Far from it, actually: Between 2005-07, the Big East champion won three straight BCS games to secure top-10 finishes all three seasons (ahead of the ACC champion each time), and four different schools -- half the membership -- finished in the top-20 at least once. The league's new configuration has a winning record against the SEC (7-2) and Big 12 (6-4) and is .500 against the ACC. It's entrenched in the BCS at least through 2012 with the new TV deal with ESPN. The seismic attrition of 2004 hasn't proven fatal at all.
At least, not yet. But we're still waiting on the verdict from the second round of major departures over the last three years, namely Rich Rodriguez and his spread 'n shred stars from West Virginia and Bobby Petrino from Louisville, under whom both schools hit their historical ceiling over multiple seasons. There's no question the conference appears noticeably weaker at the top in the absence of the dominance figures that guided it out of the post-attrition wilderness -- and there's also no question that the Mountain West has its eye on the Big East's seat at the BCS table. And it's got a point.
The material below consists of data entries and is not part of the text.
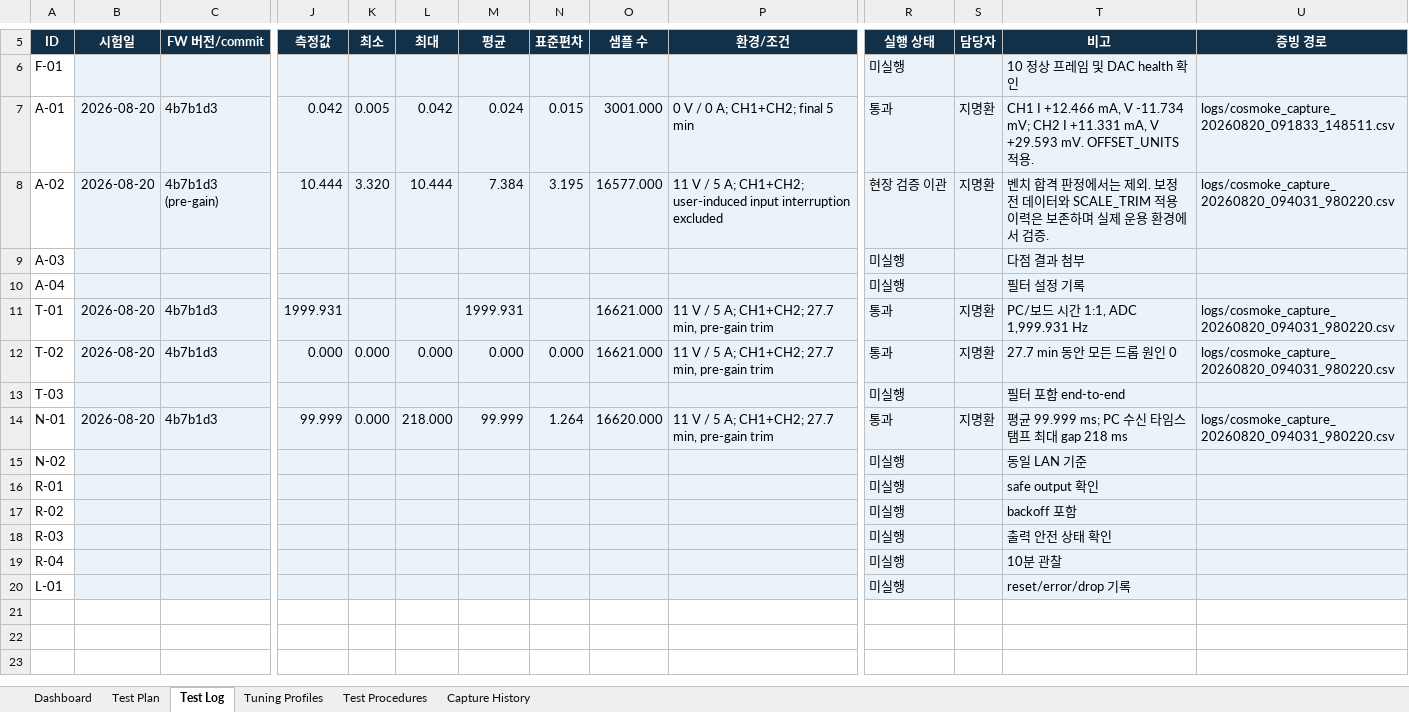
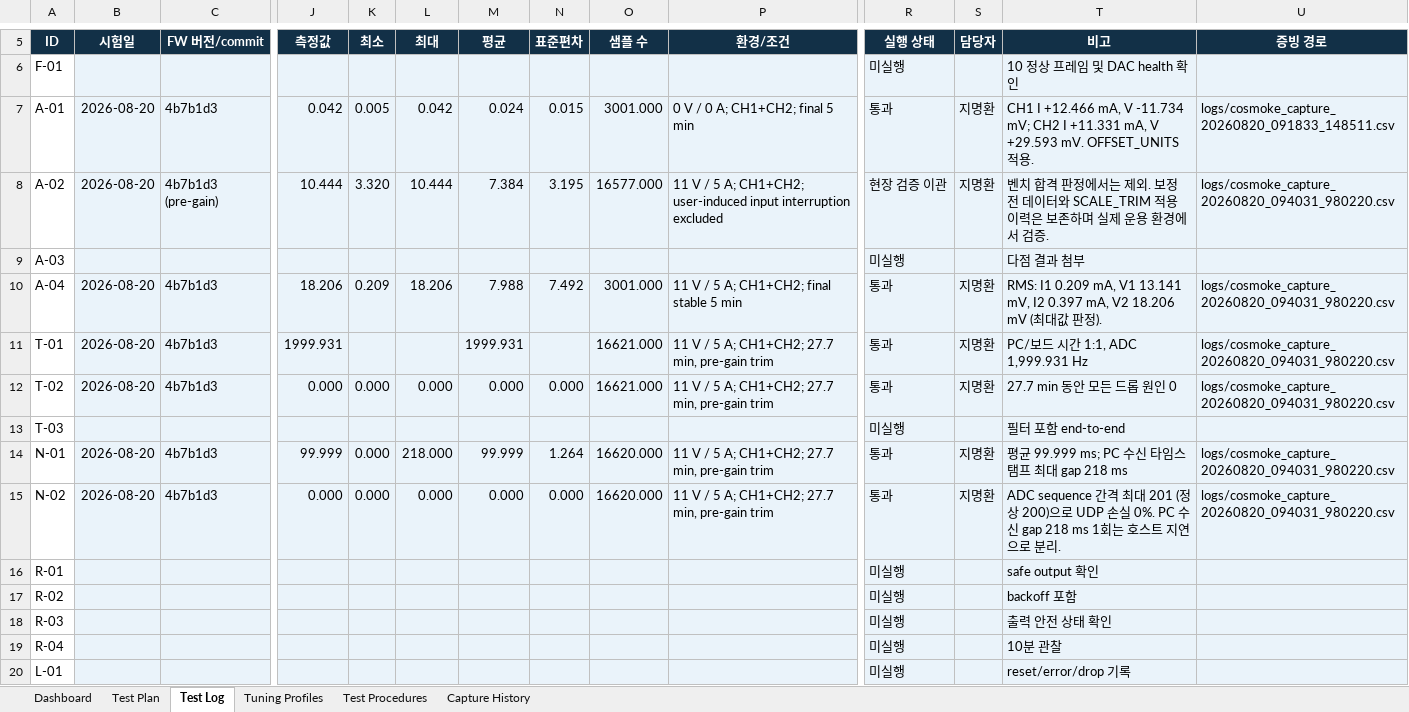
Before and after one commit to qsdftiiok-ops/COSMOKE_H563, an Excel workbook: docs/COSMOKE_H563_Firmware_Performance_Test_Record.xlsx, sheet Test Log, drawn as a sheet; only a part is shown, gaps mark what is left out; values as stored, in another font and other column widths than the file's, no borders; conditional formats not drawn; the diff covers the shown part only; the diff names each change by its address in the sheet, - before the commit and + after, or states it on an @@ line.

Commit message:
Record noise and UDP loss test results

```diff
--- a/docs/COSMOKE_H563_Firmware_Performance_Test_Record.xlsx (sheet Test Log)
+++ b/docs/COSMOKE_H563_Firmware_Performance_Test_Record.xlsx (sheet Test Log)
-B10 (시험일): (empty)
+B10 (시험일): 2026-08-20
-C10 (FW 버전/commit): (empty)
+C10 (FW 버전/commit): 4b7b1d3
-J10 (측정값): (empty)
+J10 (측정값): 18.206
-K10 (최소): (empty)
+K10 (최소): 0.209
-L10 (최대): (empty)
+L10 (최대): 18.206
-M10 (평균): (empty)
+M10 (평균): 7.988
-N10 (표준편차): (empty)
+N10 (표준편차): 7.492
-O10 (샘플 수): (empty)
+O10 (샘플 수): 3001.000
-P10 (환경/조건): (empty)
+P10 (환경/조건): 11 V / 5 A; CH1+CH2; final stable 5 min
-R10 (실행 상태): 미실행
+R10 (실행 상태): 통과
-S10 (담당자): (empty)
+S10 (담당자): 지명환
-T10 (비고): 필터 설정 기록
+T10 (비고): RMS: I1 0.209 mA, V1 13.141 mV, I2 0.397 mA, V2 18.206 mV (최대값 판정).
-U10 (증빙 경로): (empty)
+U10 (증빙 경로): logs/cosmoke_capture_20260820_094031_980220.csv
-B15 (시험일): (empty)
+B15 (시험일): 2026-08-20
-C15 (FW 버전/commit): (empty)
+C15 (FW 버전/commit): 4b7b1d3
-J15 (측정값): (empty)
+J15 (측정값): 0.000
-K15 (최소): (empty)
+K15 (최소): 0.000
-L15 (최대): (empty)
+L15 (최대): 0.000
-M15 (평균): (empty)
+M15 (평균): 0.000
-N15 (표준편차): (empty)
+N15 (표준편차): 0.000
-O15 (샘플 수): (empty)
+O15 (샘플 수): 16620.000
-P15 (환경/조건): (empty)
+P15 (환경/조건): 11 V / 5 A; CH1+CH2; 27.7 min, pre-gain trim
-R15 (실행 상태): 미실행
+R15 (실행 상태): 통과
-S15 (담당자): (empty)
+S15 (담당자): 지명환
-T15 (비고): 동일 LAN 기준
+T15 (비고): ADC sequence 간격 최대 201 (정상 200)으로 UDP 손실 0%. PC 수신 gap 218 ms 1회는 호스트 지연으로 분리.
-U15 (증빙 경로): (empty)
+U15 (증빙 경로): logs/cosmoke_capture_20260820_094031_980220.csv
```
Also changed, not shown: 2 edited cells elsewhere in this sheet, sheet Dashboard, charts or pictures.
For three years, the Big East could answer critics with program's whose fate had some national implications: West Virginia. Louisville. Even, for brief moments, Rutgers and South Florida. The Mountaineers and Cardinals carried the banner for the conference in the polls with five top-20 finished between them from 2005-07, and were joined there by Rutgers when all three teams finished in the top-12 in 2006; USF rose as high as No. 2 after upsetting West Virginia in '07, and WVU rebounded to within a stunning home loss to Pitt of playing for the national championship. All of which refuted the critics who took the 2004 calamity as evidence that the new-look Big East wasn't ready for primetime.
And 2008 was far from a calamity, with Cincinnati asserting itself with its second straight 10-win, top-20 season and West Virginia and Pitt hovering in and out of the bottom of the polls all year. After going 4-2 in bowl games, six of the league's eight teams finished with at least eight wins. There remains an extraordinary level of parity.
But, as with the ACC, depth and balance tests very, very poorly next to viable national contenders, and on that front, 2009 in the Big East is looking disconcertingly like 2004 all over again: Just as four wholly uninspiring, mediocre outfits tied for the conference championship and subsequently produced a sacrificial lamb to the BCS that year, the most striking aspect of Big East football this fall is the gaping vacuum at the top. At least there was a consensus preseason favorite in '04 -- the preseason pundits to date have pegged no fewer than four different teams as potential champions this fall, none of which are projected to make the slightest dent on the national stage.
This may be a stronger conference than it was five years ago, but if its best teams devour each other as expected, the result -- a knotty tie and no single team deemed worthy of outsider respect -- will be the same. And if the grumblings about an automatic bid for the "Big Least" were simmering then, what will they sound like now that the Mountain West is knocking loudly on the door?
The encouraging thought from the Big East's perspective is that, the last time it found itself without a visible program to hang its hat on, two of them, West Virginia and Louisville, managed to emerge and make their mark on the national landscape, however briefly. Obviously, that can happen again with any of the half-dozen teams realistically vying for the top this fall. At the same time, though, the fact that their respective reigns were so brief -- and that the individuals most responsible for that success used it as a stepping stone to more money at more traditional powers -- must be equally discouraging.
So to is the persistent assumption that Brian Kelly, Greg Schiano, Randy Edsall and Jim Leavitt, having somehow assembled competent programs at historical nonentities, must be bound to follow Rodriguez and Petrino on the first fat contract out, another symptom of the league's second class status. That they've been willing to hang tight in their current locales this long is regarded more as a preference for loyalty and "fit" than a prelude to any significant breakthrough at any of them.
Even with relative success, the Big East has struggled for respect. If the season plays out as the dog-eat-dog morass the pundits unanimously expect, and the BCS banner is carried by another more or less anonymous outfit that tanks in attendance and TV ratings, a la Cincinnati in last year's Orange Bowl, the "second class" assumption will only deepen. That may not be entirely fair, but in terms of the elusive national 'Q' rating, the new-look Big East seems to be right back where it started, unsure of exactly how (or who) to sustain its national brand.